On Tuesday, Governor Jack Dalrymple traveled highways in western North Dakota, meeting with area officials to receive updates on the region’s needs in addressing the impacts of oil and gas development. He provided local officials with updats on the state’s ongoing work and long-range plans to meet the region’s needs.

“These meetings are important to understanding the challenges that come with oil and gas development and they are critical to coordinating local and state responses,” Dalrymple said. “We will continue working with local officials to help meet the region’s needs for additional housing, for enhanced emergency services and law enforcement and to help meet other challenges created by rapid growth.”

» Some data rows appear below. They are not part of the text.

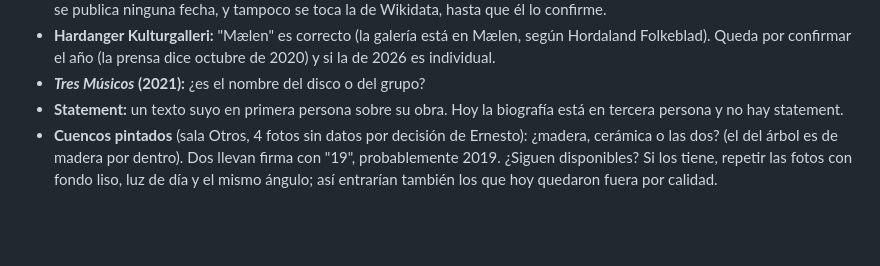
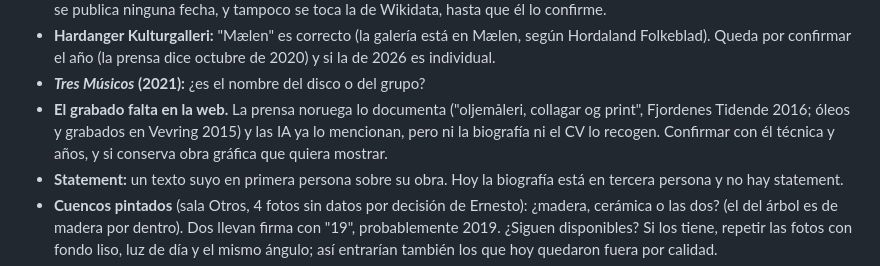
Before and after one commit to cisnerosmusic/haiti-web, a Markdown page: PENDIENTES.md, the part around the change. Drawn GitHub-style; blank space fills up the shorter version.

Commit message:
PENDIENTES: falta el grabado en la web, documentado en prensa
Co-Authored-By: Claude Opus 5 <noreply@anthropic.com>

```diff
--- a/PENDIENTES.md
+++ b/PENDIENTES.md
@@ -15,6 +15,7 @@
 - **Fallecimiento de su padre:** las fuentes se contradicen. Samtidskunst (2020), que entrevistó al artista, dice 2008; AfroCubaWeb titula "1932-2013" y cita una despedida de febrero de 2013; Bergensavisen (2017) también dice 2013. No se publica ninguna fecha, y tampoco se toca la de Wikidata, hasta que él lo confirme.
 - **Hardanger Kulturgalleri:** "Mælen" es correcto (la galería está en Mælen, según Hordaland Folkeblad). Queda por confirmar el año (la prensa dice octubre de 2020) y si la de 2026 es individual.
 - ***Tres Músicos* (2021):** ¿es el nombre del disco o del grupo?
+- **El grabado falta en la web.** La prensa noruega lo documenta ("oljemåleri, collagar og print", Fjordenes Tidende 2016; óleos y grabados en Vevring 2015) y las IA ya lo mencionan, pero ni la biografía ni el CV lo recogen. Confirmar con él técnica y años, y si conserva obra gráfica que quiera mostrar.
 - **Statement:** un texto suyo en primera persona sobre su obra. Hoy la biografía está en tercera persona y no hay statement.
 - **Cuencos pintados** (sala Otros, 4 fotos sin datos por decisión de Ernesto): ¿madera, cerámica o las dos? (el del árbol es de madera por dentro). Dos llevan firma con "19", probablemente 2019. ¿Siguen disponibles? Si los tiene, repetir las fotos con fondo liso, luz de día y el mismo ángulo; así entrarían también los que hoy quedaron fuera por calidad.
 - **Escultura:** fotos de sus piezas tridimensionales (resina, textil, estructuras). Con ellas se abre la sala Escultura.
```
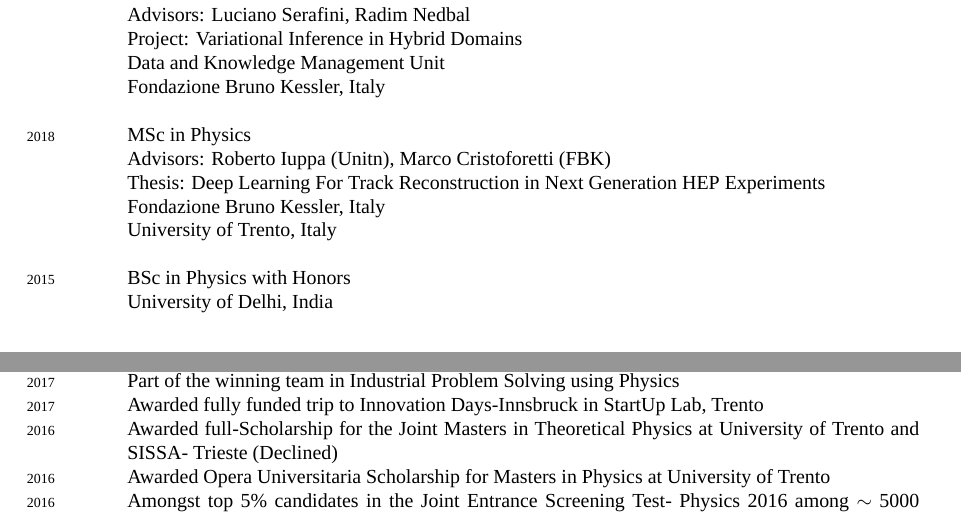
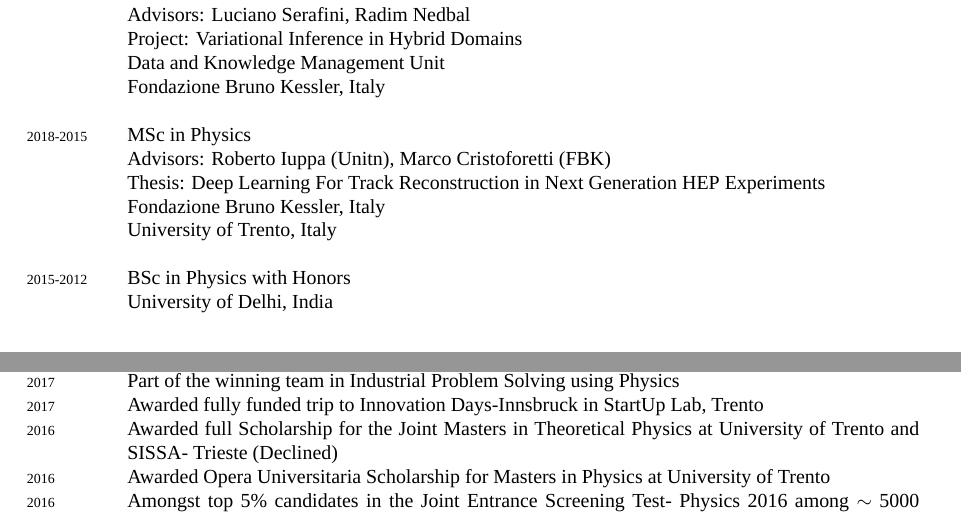
Before and after one commit to CountingLogic/CountingLogic.github.io, a LaTeX CV (research/CV/CV.tex): two parts of pages 1 and 3 of 3, joined at a grey line, cut so that both start at the same text. Compiled offline with XeLaTeX; a missing font is replaced by an installed copy or a similar font.

Commit message:
dates fixed in CV

```diff
--- a/research/CV/CV.tex
+++ b/research/CV/CV.tex
@@ -83,13 +83,13 @@ Project: Variational Inference in Hybrid Domains\\
 Data and Knowledge Management Unit\\
 Fondazione Bruno Kessler, Italy\\
 
-\years{2018}\textsc{MSc} in Physics\\
+\years{2018-2015}\textsc{MSc} in Physics\\
 Advisors: Roberto Iuppa (Unitn), Marco Cristoforetti (FBK)\\
 Thesis: Deep Learning For Track Reconstruction in Next Generation HEP Experiments\\
 Fondazione Bruno Kessler, Italy\\
 University of Trento, Italy\\
 
-\years{2015}\textsc{BSc} in Physics with Honors\\
+\years{2015-2012}\textsc{BSc} in Physics with Honors\\
 University of Delhi, India
 
 \section*{Publications}
@@ -139,7 +139,7 @@ $\cdot$ Assymptotic Inference
 \years{2018}Bronze medal in TrackML particle tracking challenge on Kaggle.\\
 \years{2017} Part of the winning team in Industrial Problem Solving using Physics\\
 \years{2017}Awarded fully funded trip to Innovation Days-Innsbruck in StartUp Lab, Trento\\
-\years{2016}Awarded full-Scholarship for the Joint Masters in Theoretical Physics at University of Trento and SISSA- Trieste (Declined)\\
+\years{2016}Awarded full Scholarship for the Joint Masters in Theoretical Physics at University of Trento and SISSA- Trieste (Declined)\\
 \years{2016}Awarded Opera Universitaria Scholarship for Masters in Physics at University of Trento\\
 \years{2016}Amongst top 5$\%$ candidates in the Joint Entrance Screening Test- Physics 2016 among $\sim$ 5000 candidates\\
 \years{2016}Amongst top 5 $\%$ candidates in IIT Joint Admission Test for Masters in Physics  2016 among $\sim$ 10000 candidates\\
```
Also changed, not shown: research/CV/CV.pdf, 4 other files.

Highways Dalrymple traveled are in the state’s oil producing counties, and he met with city officials from Williston, Crosby, Tioga, Stanley, Bowbells, Williams, Divide, Mountrail and Burke counties. Attending Tuesday’s meetings with the governor were Grant Levi, deputy director for engineering, state Department of Transportation and Lance Gaebe, director of the Energy Infrastructure and Impact Office.

The overriding needs most frequently brought to Dalrymple’s attention Tuesday were: enhancing emergency services and law enforcement, truck reliever routes to reduce traffic through communities and the development of additional housing.

Tuesday’s meetings marked the second round of community visits by Dalrymple since Dec. 20.  The Governor also has directed state agencies to participate in a series of upcoming meetings with local officials throughout western North Dakota to help address the region’s needs.

The state has appropriated $1.2 billion to rebuild and repair roads in oil country; to support the development of residential housing; to enhance emergency medical services and to address other oil impacts.  Roadway improvement projects include adding turning lanes and passing lanes to 40 miles of ND Highway 85, from Watford City to Williston. Plans are to eventually turn ND 85 into a four-lane highway.  The North Dakota Department of Transportation also is planning a truck reliever route for Williston and other reliever routes are under consideration for Dickinson, Alexander, New Town and Watford City. The vast majority of state funding, $885.3 million, remains to be distributed to enhance emergency services, to extend city streets and other infrastructure for new housing development and to address other impacts.

During the 2011 special legislative session, Dalrymple proposed and the Legislature agreed to provide $15 million for the state Housing Fund to facilitate greater development of low-income housing. Of the total funds, $13.5 million is designated for new, low-income housing development in western North Dakota. Dalrymple also has directed the Highway Patrol to station an additional 13 troopers in western North Dakota.

The state’s 20-year strategic transportation plan sets the parameters for state road improvements throughout North Dakota.  The Upper Great Plains Transportation Institute has augmented the statewide plan with a study of road conditions in oil and gas counties.

Source: Office of Governor Dalrymple